*EXERCISE GOAL*. Set down all of the data exactly. Pictures stay out of the copy.
━━ MATERIAL SUPPLIED ━━
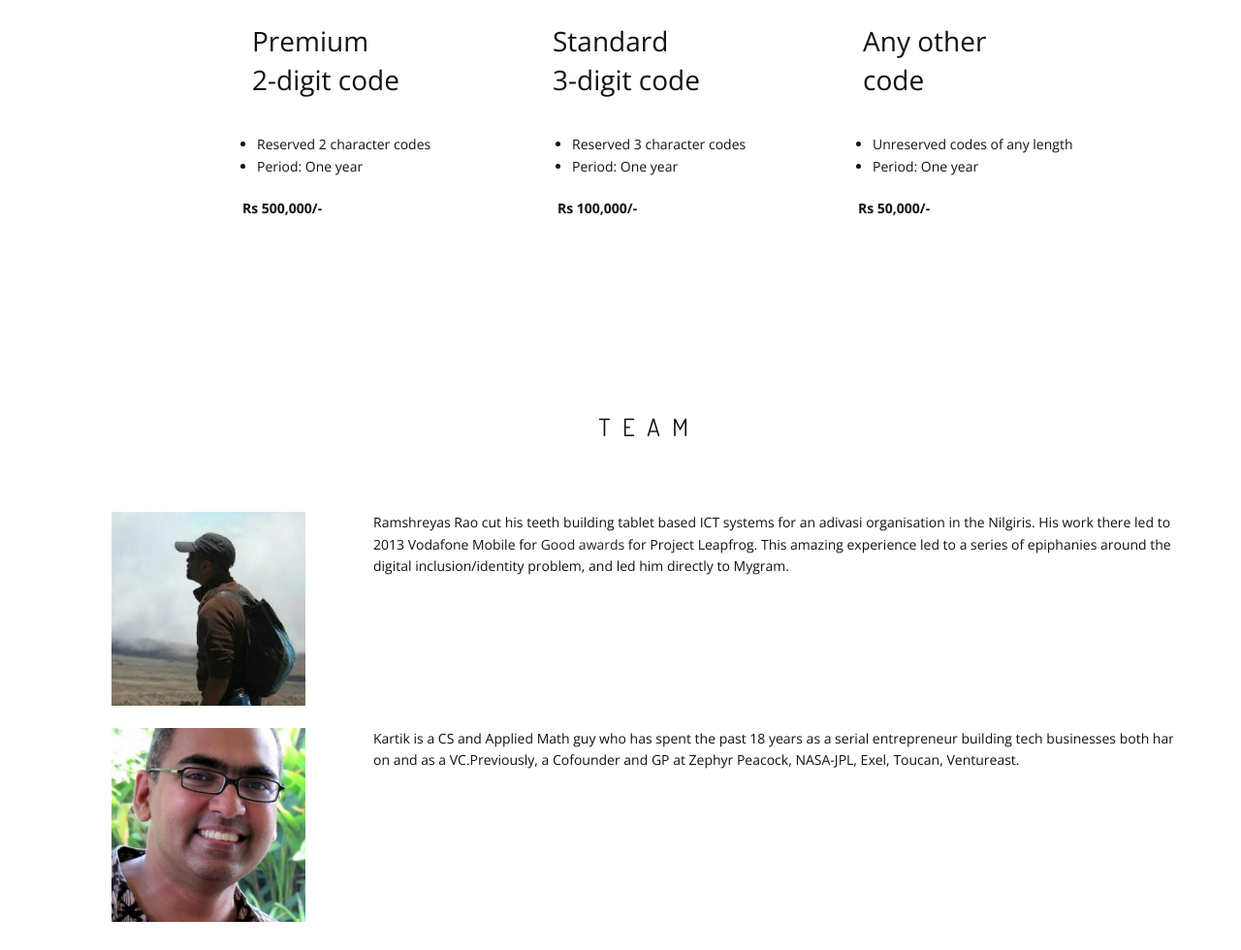
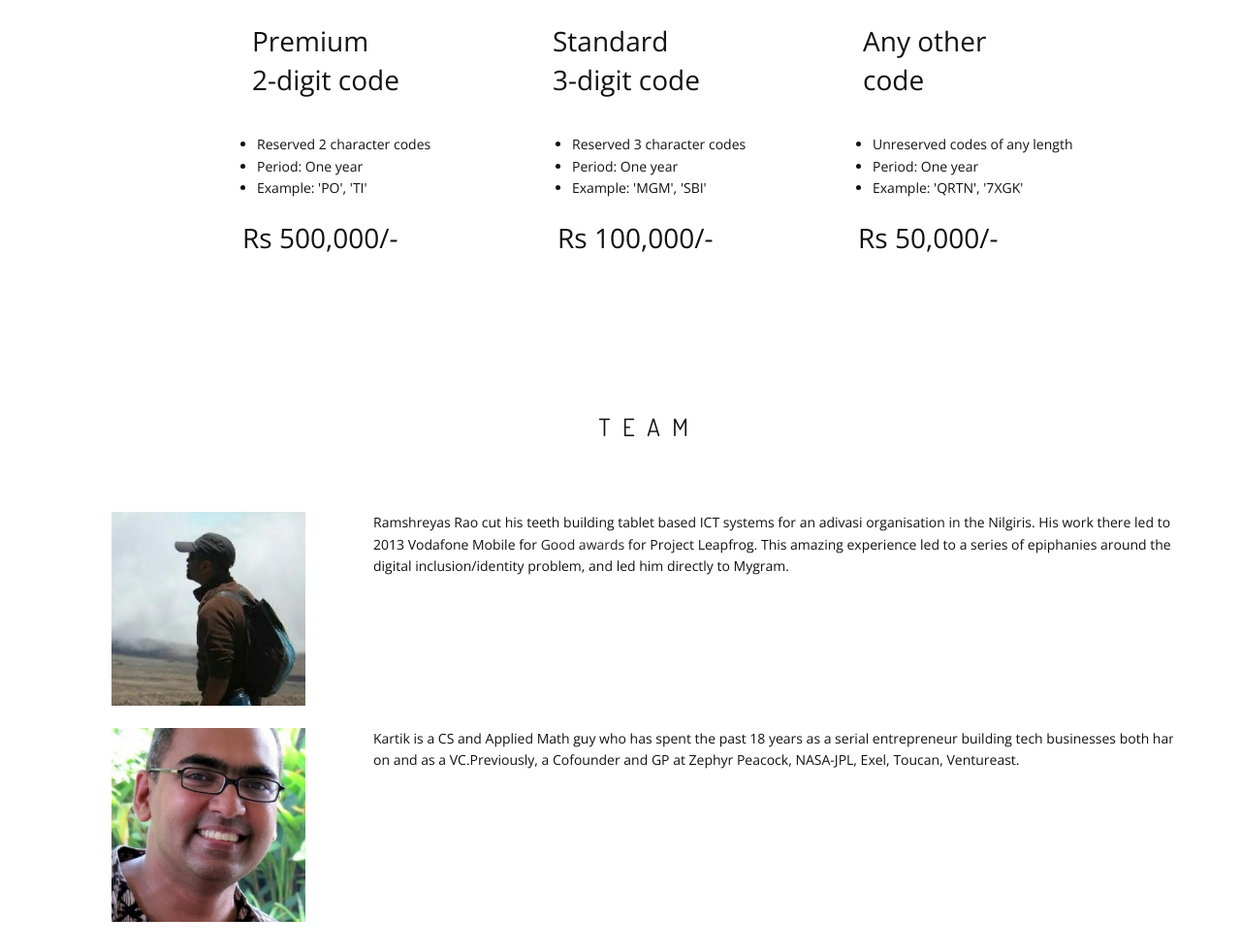
Before and after one commit to RamshreyasRao/website, a plain HTML site: page website/src/main/webapp/index.html in a window 1280 px wide. Shown: the part 2309-3289 px from the top of the page at 97% size. Drawn offline with nearby package versions, Linux system fonts and the light colour scheme; some packages are replaced by stand-ins of ours.

Commit message:
Resized images & pricing changes

```diff
--- a/website/src/main/webapp/index.html
+++ b/website/src/main/webapp/index.html
@@ -185,8 +185,9 @@
   <ul style="position: relative; left:125px">
     <li>Reserved 2 character codes</li>
     <li>Period: One year</li>
+    <li>Example: 'PO', 'TI'</li>
   </ul>
-	<p style="position: relative; left:150px"><b>Rs 500,000/-</b></p>
+	<h2 style="position: relative; left:150px">Rs 500,000/-</h2>
 	    </div>
 
 	<div class="col-md-4 col-sm-6 mb-sm-50 mb-xs-30">
@@ -194,8 +195,9 @@
   <ul style="position: relative; left:70px">
     <li>Reserved 3 character codes</li>
     <li>Period: One year</li>
+    <li>Example: 'MGM', 'SBI'</li>
   </ul>
-	<p style="position: relative; left:95px"><b>Rs 100,000/-</b></p>
+	<h2 style="position: relative; left:95px">Rs 100,000/-</h2>
 	</div>
 
 
@@ -204,8 +206,9 @@
   <ul>
     <li>Unreserved codes of any length</li>
     <li>Period: One year</li>
+    <li>Example: 'QRTN', '7XGK'</li>
   </ul>
-	<p style="position: relative; left:25px"><b>Rs 50,000/-</b></p>
+	<h2 style="position: relative; left:25px">Rs 50,000/-</h2>
 	</div>
 
 
@@ -282,8 +285,7 @@
 <script type="text/javascript" src="js/isotope.pkgd.min.js"></script>
 <script type="text/javascript" src="js/imagesloaded.pkgd.min.js"></script>
 <script type="text/javascript" src="js/jquery.magnific-popup.min.js"></script>
-<script type="text/javascript" src="http://maps.google.com/maps/api/js?sensor=false&amp;language=en"></script>
-<script type="text/javascript" src="js/gmap3.min.js"></script>
+
 <script type="text/javascript" src="js/wow.min.js"></script>
 <script type="text/javascript" src="js/masonry.pkgd.min.js"></script>
 <script type="text/javascript" src="js/jquery.simple-text-rotator.min.js"></script>
```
━━━
*ANSWER AREA*.
Before and after one commit to RamshreyasRao/website, a plain HTML site: page website/src/main/webapp/index.html in a window 1280 px wide. Shown: the part 2309-3289 px from the top of the page at 97% size. Drawn offline with nearby package versions, Linux system fonts and the light colour scheme; some packages are replaced by stand-ins of ours.

Commit message:
Resized images & pricing changes

```diff
--- a/website/src/main/webapp/index.html
+++ b/website/src/main/webapp/index.html
@@ -185,8 +185,9 @@
   <ul style="position: relative; left:125px">
     <li>Reserved 2 character codes</li>
     <li>Period: One year</li>
+    <li>Example: 'PO', 'TI'</li>
   </ul>
-	<p style="position: relative; left:150px"><b>Rs 500,000/-</b></p>
+	<h2 style="position: relative; left:150px">Rs 500,000/-</h2>
 	    </div>
 
 	<div class="col-md-4 col-sm-6 mb-sm-50 mb-xs-30">
@@ -194,8 +195,9 @@
   <ul style="position: relative; left:70px">
     <li>Reserved 3 character codes</li>
     <li>Period: One year</li>
+    <li>Example: 'MGM', 'SBI'</li>
   </ul>
-	<p style="position: relative; left:95px"><b>Rs 100,000/-</b></p>
+	<h2 style="position: relative; left:95px">Rs 100,000/-</h2>
 	</div>
 
 
@@ -204,8 +206,9 @@
   <ul>
     <li>Unreserved codes of any length</li>
     <li>Period: One year</li>
+    <li>Example: 'QRTN', '7XGK'</li>
   </ul>
-	<p style="position: relative; left:25px"><b>Rs 50,000/-</b></p>
+	<h2 style="position: relative; left:25px">Rs 50,000/-</h2>
 	</div>
 
 
@@ -282,8 +285,7 @@
 <script type="text/javascript" src="js/isotope.pkgd.min.js"></script>
 <script type="text/javascript" src="js/imagesloaded.pkgd.min.js"></script>
 <script type="text/javascript" src="js/jquery.magnific-popup.min.js"></script>
-<script type="text/javascript" src="http://maps.google.com/maps/api/js?sensor=false&amp;language=en"></script>
-<script type="text/javascript" src="js/gmap3.min.js"></script>
+
 <script type="text/javascript" src="js/wow.min.js"></script>
 <script type="text/javascript" src="js/masonry.pkgd.min.js"></script>
 <script type="text/javascript" src="js/jquery.simple-text-rotator.min.js"></script>
```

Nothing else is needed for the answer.